Jack G (gb) wrote: easily Pasolini's worst. Terence Stamp, wtf man

Nate T (mx) wrote: If you don't have claustrophobia organically, you'll likely have developed it in some form after watching this one. Another hit by Polanski. Once again Art House though... Part of The Criterion Collection and on Blu-ray in the US.

Tibor B (de) wrote: Some of Britains finest filmmakers made propaganda driven films during the war, and this is one of Powell and Pressburgers. As a narrative it is fairly dull and heavy going, but it is clearly more interested in informing the public at the time of the sacrifices and support that anti-Nazi groups in Holland were giving the allies, here a bomber crew bailed from their damaged plane. More of interest from a historical point of view than a particularly enjoyable film, but there are some good moments particularly on the initial bombing runs.

Asa B (us) wrote: I didn't expect to laugh out loud so many times, but I couldn't resist during this charming comedy, with a sparkling Garbo!
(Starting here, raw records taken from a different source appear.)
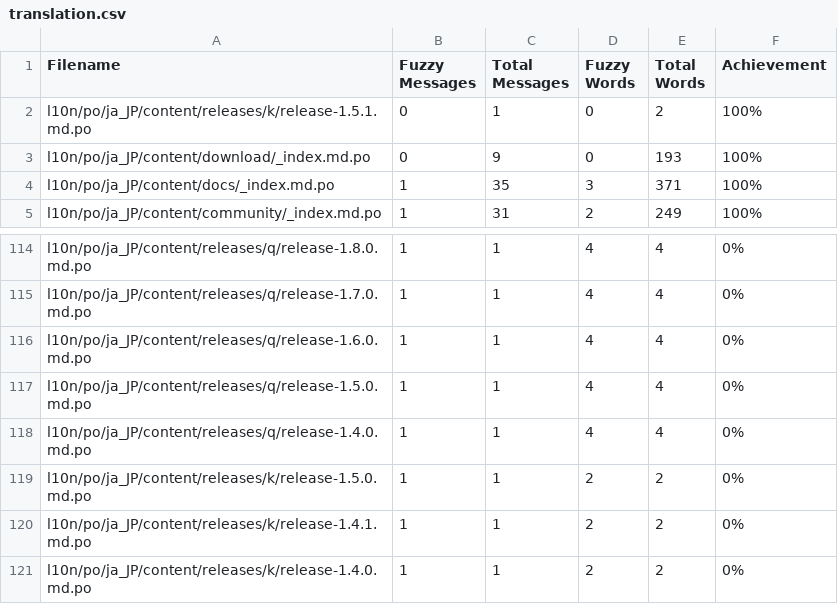
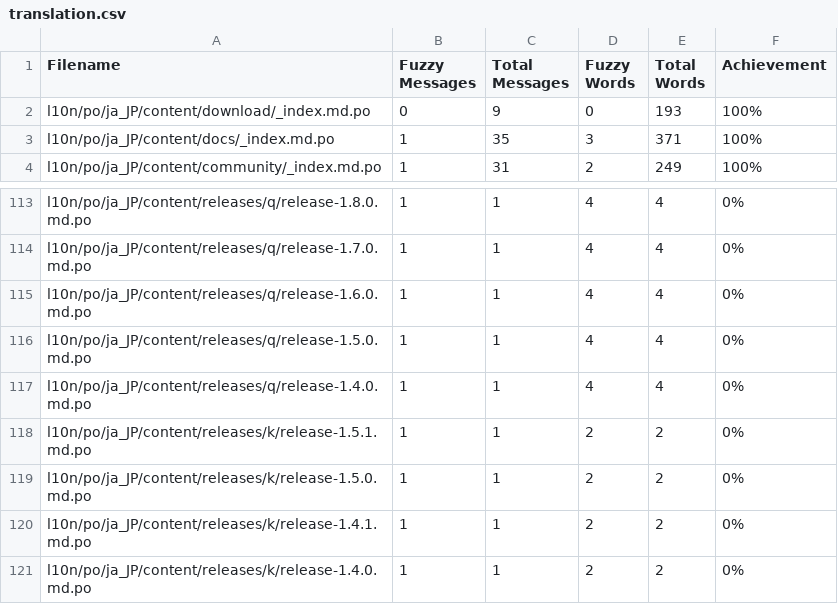
Before and after one commit to jcug-oss/camel-ja, a CSV file: l10n/stats/translation.csv, drawn as a sheet; only a part is shown, gaps mark what is left out.

```diff
--- a/l10n/stats/translation.csv
+++ b/l10n/stats/translation.csv
@@ -1,3 +1,2 @@
 Filename, Fuzzy Messages, Total Messages, Fuzzy Words, Total Words, Achievement
-l10n/po/ja_JP/content/releases/k/release-1.5.1.md.po, 0, 1, 0, 2 ,100%
 l10n/po/ja_JP/content/download/_index.md.po, 0, 9, 0, 193 ,100%
@@ -118,2 +117,3 @@ l10n/po/ja_JP/content/releases/q/release-1.5.0.md.po, 1, 1, 4, 4 ,0%
 l10n/po/ja_JP/content/releases/q/release-1.4.0.md.po, 1, 1, 4, 4 ,0%
+l10n/po/ja_JP/content/releases/k/release-1.5.1.md.po, 1, 1, 2, 2 ,0%
 l10n/po/ja_JP/content/releases/k/release-1.5.0.md.po, 1, 1, 2, 2 ,0%
```
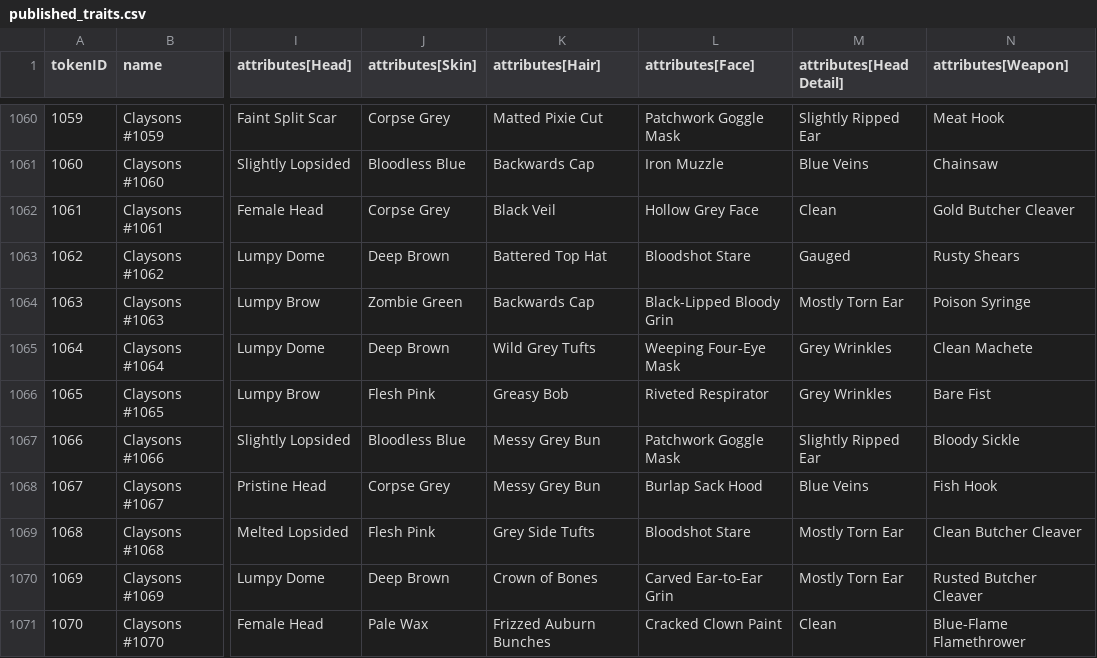
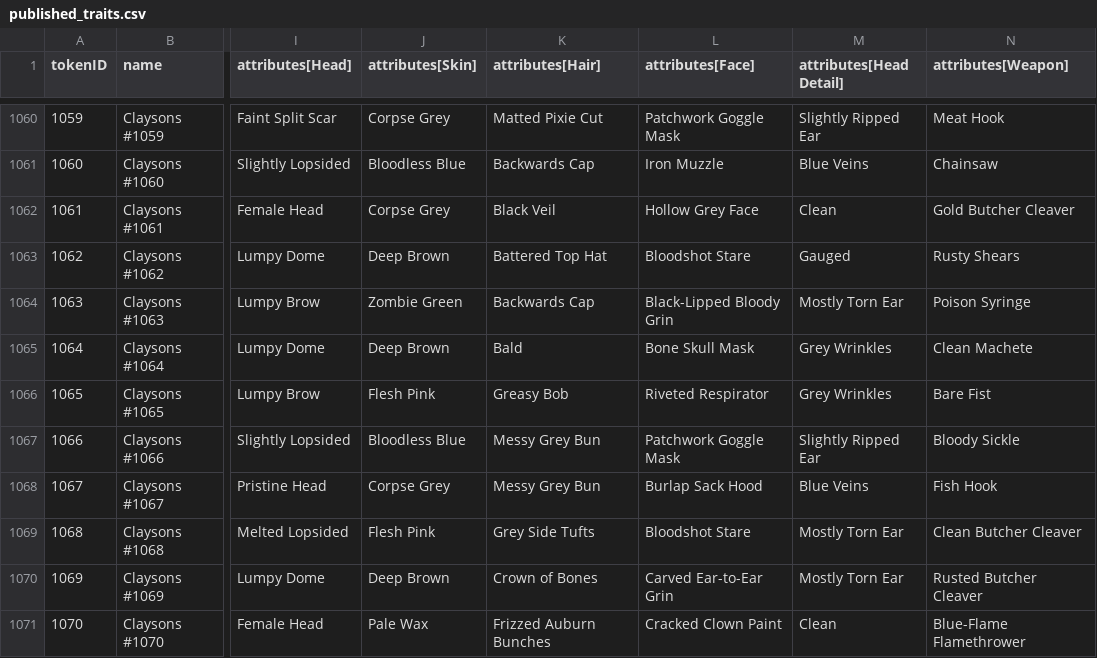
Before and after one commit to georgexmeta/SBN13thNFT, a CSV file: generator/published_traits.csv, drawn as a sheet; only a part is shown, gaps mark what is left out; the diff names each change by its address in the sheet, - before the commit and + after, or states it on an @@ line.

```diff
--- a/generator/published_traits.csv
+++ b/generator/published_traits.csv
-K1065 (attributes[Hair]): Wild Grey Tufts
+K1065 (attributes[Hair]): Bald
-L1065 (attributes[Face]): Weeping Four-Eye Mask
+L1065 (attributes[Face]): Bone Skull Mask
```
Also changed, not shown: output/opensea/metadata.csv, 1 other file.
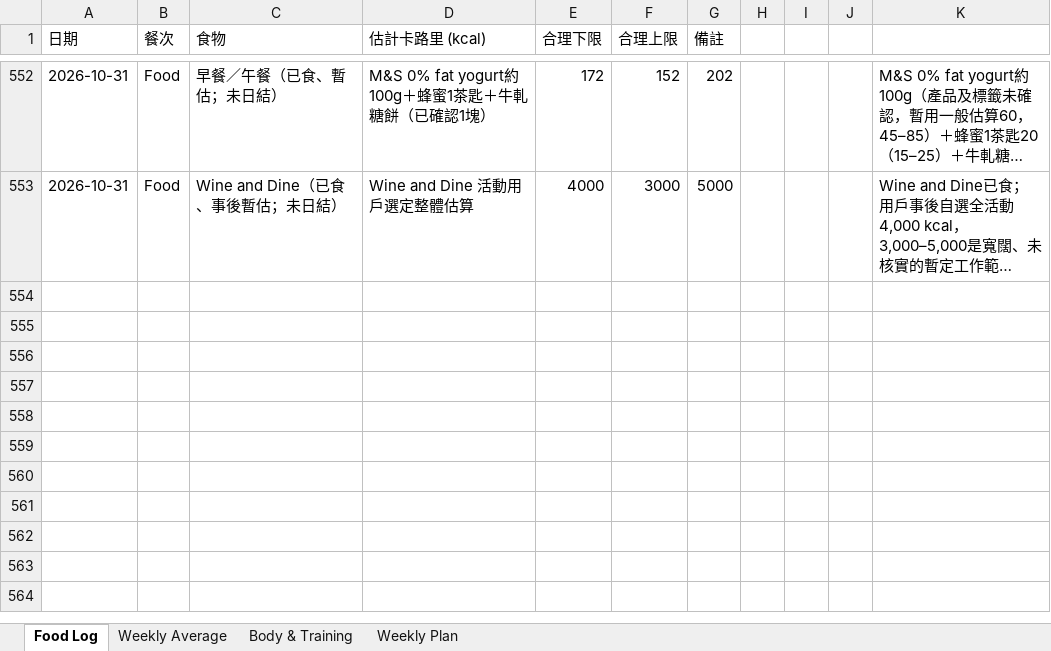
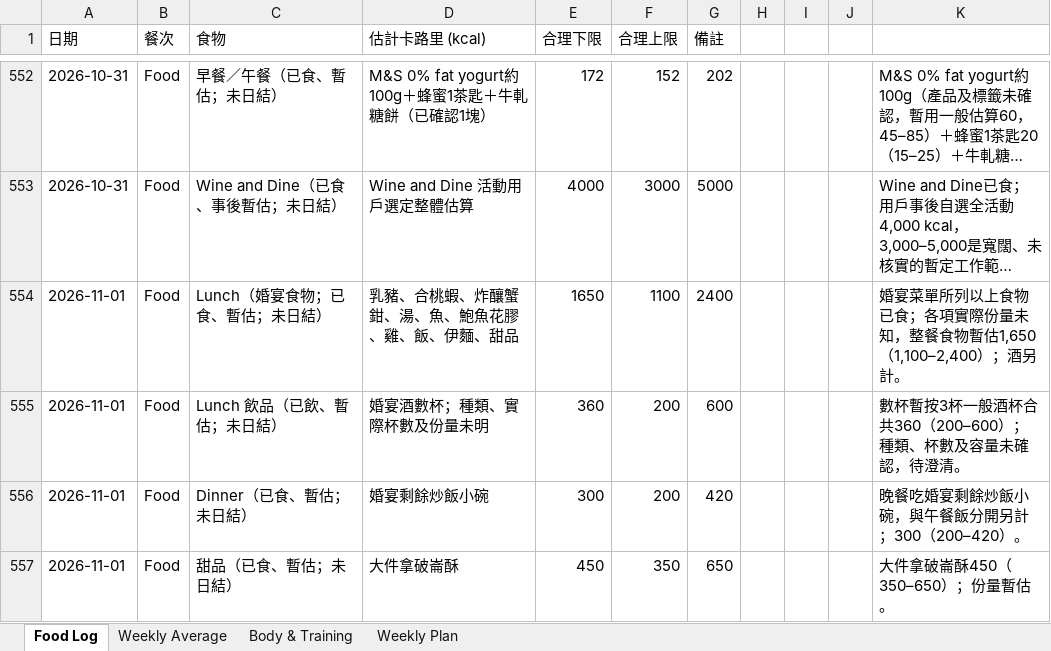
Before and after one commit to buzz-knittinpix/melodycheng622-cmyk.github.io, an Excel workbook: data/fitness_food_log.xlsx, sheet Food Log, drawn as a sheet; only a part is shown, gaps mark what is left out; long unchanged cells end in …; values as stored, in another font and other column widths than the file's, no borders; the diff names each change by its address in the sheet, - before the commit and + after, or states it on an @@ line.

```diff
--- a/data/fitness_food_log.xlsx (sheet Food Log)
+++ b/data/fitness_food_log.xlsx (sheet Food Log)
+row 554: 2026-11-01 | Food | Lunch（婚宴食物；已食、暫估；未日結） | 乳豬、合桃蝦、炸釀蟹鉗、湯、魚、鮑魚花膠、雞、飯、伊麵、甜品 | 1650 | 1100 | 2400 |  |  |  | 婚宴菜單所列以上食物已食；各項實際份量未知，整餐食物暫估1,650（1,100–2,400）；酒另計。
+row 555: 2026-11-01 | Food | Lunch 飲品（已飲、暫估；未日結） | 婚宴酒數杯；種類、實際杯數及份量未明 | 360 | 200 | 600 |  |  |  | 數杯暫按3杯一般酒杯合共360（200–600）；種類、杯數及容量未確認，待澄清。
+row 556: 2026-11-01 | Food | Dinner（已食、暫估；未日結） | 婚宴剩餘炒飯小碗 | 300 | 200 | 420 |  |  |  | 晚餐吃婚宴剩餘炒飯小碗，與午餐飯分開另計；300（200–420）。
+row 557: 2026-11-01 | Food | 甜品（已食、暫估；未日結） | 大件拿破崙酥 | 450 | 350 | 650 |  |  |  | 大件拿破崙酥450（350–650）；份量暫估。
```
Also changed, not shown: sheet Weekly Plan, sheet Weekly Average, 6 other files.
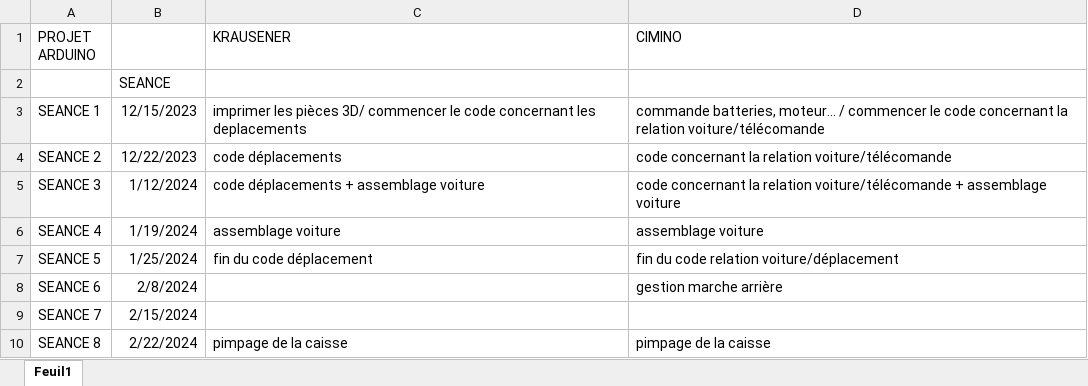
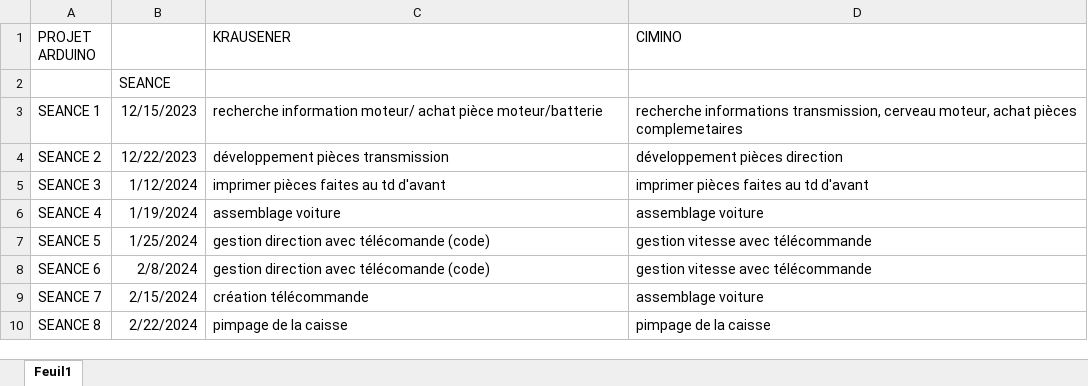
Before and after one commit to alexKrsn1234/Cimino-Krausener-PEIP2-ARDUINO-PROJECT-, an Excel workbook: documentation/PLANNING.xlsx, sheet Feuil1, drawn as a sheet; values as stored, in another font and other column widths than the file's, no borders; the diff names each change by its address in the sheet, - before the commit and + after, or states it on an @@ line.

Commit message:
rapport séance 1 krausener

```diff
--- a/documentation/PLANNING.xlsx (sheet Feuil1)
+++ b/documentation/PLANNING.xlsx (sheet Feuil1)
-C3 (KRAUSENER): imprimer les pièces 3D/ commencer le code concernant les deplacements
+C3 (KRAUSENER): recherche information moteur/ achat pièce moteur/batterie
-D3 (CIMINO): commande batteries, moteur... / commencer le code concernant la relation voiture/télécomande
+D3 (CIMINO): recherche informations transmission, cerveau moteur, achat pièces complemetaires
-C4 (KRAUSENER): code déplacements
+C4 (KRAUSENER): développement pièces transmission
-D4 (CIMINO): code concernant la relation voiture/télécomande
+D4 (CIMINO): développement pièces direction
-C5 (KRAUSENER): code déplacements + assemblage voiture
+C5 (KRAUSENER): imprimer pièces faites au td d'avant
-D5 (CIMINO): code concernant la relation voiture/télécomande + assemblage voiture
+D5 (CIMINO): imprimer pièces faites au td d'avant
-C7 (KRAUSENER): fin du code déplacement
+C7 (KRAUSENER): gestion direction avec télécomande (code)
-D7 (CIMINO): fin du code relation voiture/déplacement
+D7 (CIMINO): gestion vitesse avec télécommande
-C8 (KRAUSENER): (empty)
+C8 (KRAUSENER): gestion direction avec télécomande (code)
-D8 (CIMINO): gestion marche arrière
+D8 (CIMINO): gestion vitesse avec télécommande
-C9 (KRAUSENER): (empty)
+C9 (KRAUSENER): création télécommande
-D9 (CIMINO): (empty)
+D9 (CIMINO): assemblage voiture
```
Also changed, not shown: 4 other files.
Andrew S (kr) wrote: Having more of Finch's role than Jim and his dad, the movie is not as silly like what the franchise delivers to us from the previous two.